··· DATASET
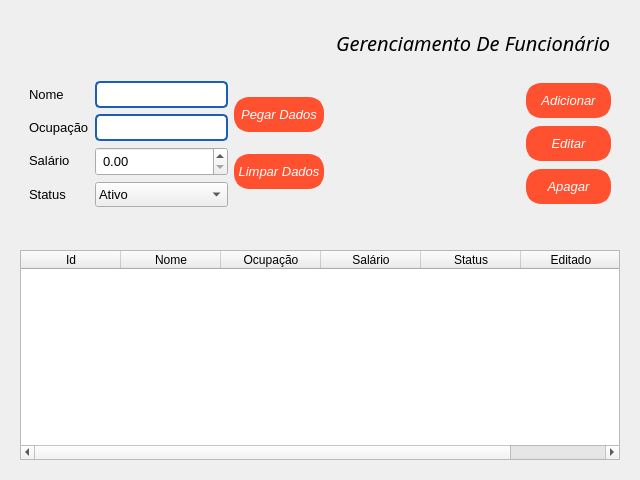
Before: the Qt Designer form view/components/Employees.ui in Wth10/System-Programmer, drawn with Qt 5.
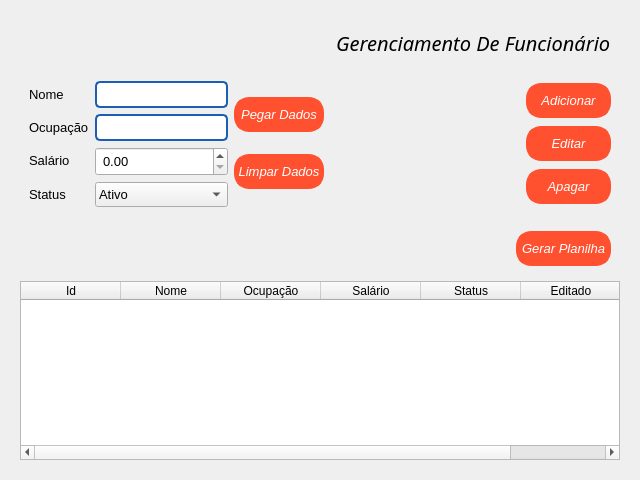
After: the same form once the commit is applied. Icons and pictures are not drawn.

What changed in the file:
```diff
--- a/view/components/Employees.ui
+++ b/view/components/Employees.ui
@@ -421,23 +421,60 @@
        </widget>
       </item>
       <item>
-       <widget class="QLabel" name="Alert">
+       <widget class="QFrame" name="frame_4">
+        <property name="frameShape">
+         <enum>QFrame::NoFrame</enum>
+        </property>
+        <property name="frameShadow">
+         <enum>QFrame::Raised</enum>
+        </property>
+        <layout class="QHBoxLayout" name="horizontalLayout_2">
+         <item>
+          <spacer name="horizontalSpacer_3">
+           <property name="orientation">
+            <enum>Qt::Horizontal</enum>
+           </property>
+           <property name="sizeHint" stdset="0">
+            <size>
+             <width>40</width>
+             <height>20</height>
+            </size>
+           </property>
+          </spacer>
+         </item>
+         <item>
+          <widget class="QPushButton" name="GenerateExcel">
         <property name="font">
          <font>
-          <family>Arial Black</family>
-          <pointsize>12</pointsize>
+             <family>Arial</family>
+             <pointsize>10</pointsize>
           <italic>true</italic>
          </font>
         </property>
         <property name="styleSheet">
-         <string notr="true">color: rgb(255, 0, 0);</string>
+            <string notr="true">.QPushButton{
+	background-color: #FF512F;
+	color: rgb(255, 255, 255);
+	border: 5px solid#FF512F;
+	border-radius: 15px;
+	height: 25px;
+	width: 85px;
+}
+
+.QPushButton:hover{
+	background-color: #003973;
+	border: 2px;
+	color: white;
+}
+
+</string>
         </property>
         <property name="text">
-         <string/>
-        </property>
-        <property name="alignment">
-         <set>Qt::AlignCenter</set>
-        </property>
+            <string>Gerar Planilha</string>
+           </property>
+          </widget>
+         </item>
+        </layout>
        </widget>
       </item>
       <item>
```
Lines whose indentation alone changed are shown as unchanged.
······
# WHAT IS NEEDED
Every line of the entries above that holds "widget" should be copied out.

# ANSWER
        </widget>
-       <widget class="QLabel" name="Alert">
+       <widget class="QFrame" name="frame_4">
+          <widget class="QPushButton" name="GenerateExcel">
+          </widget>
        </widget>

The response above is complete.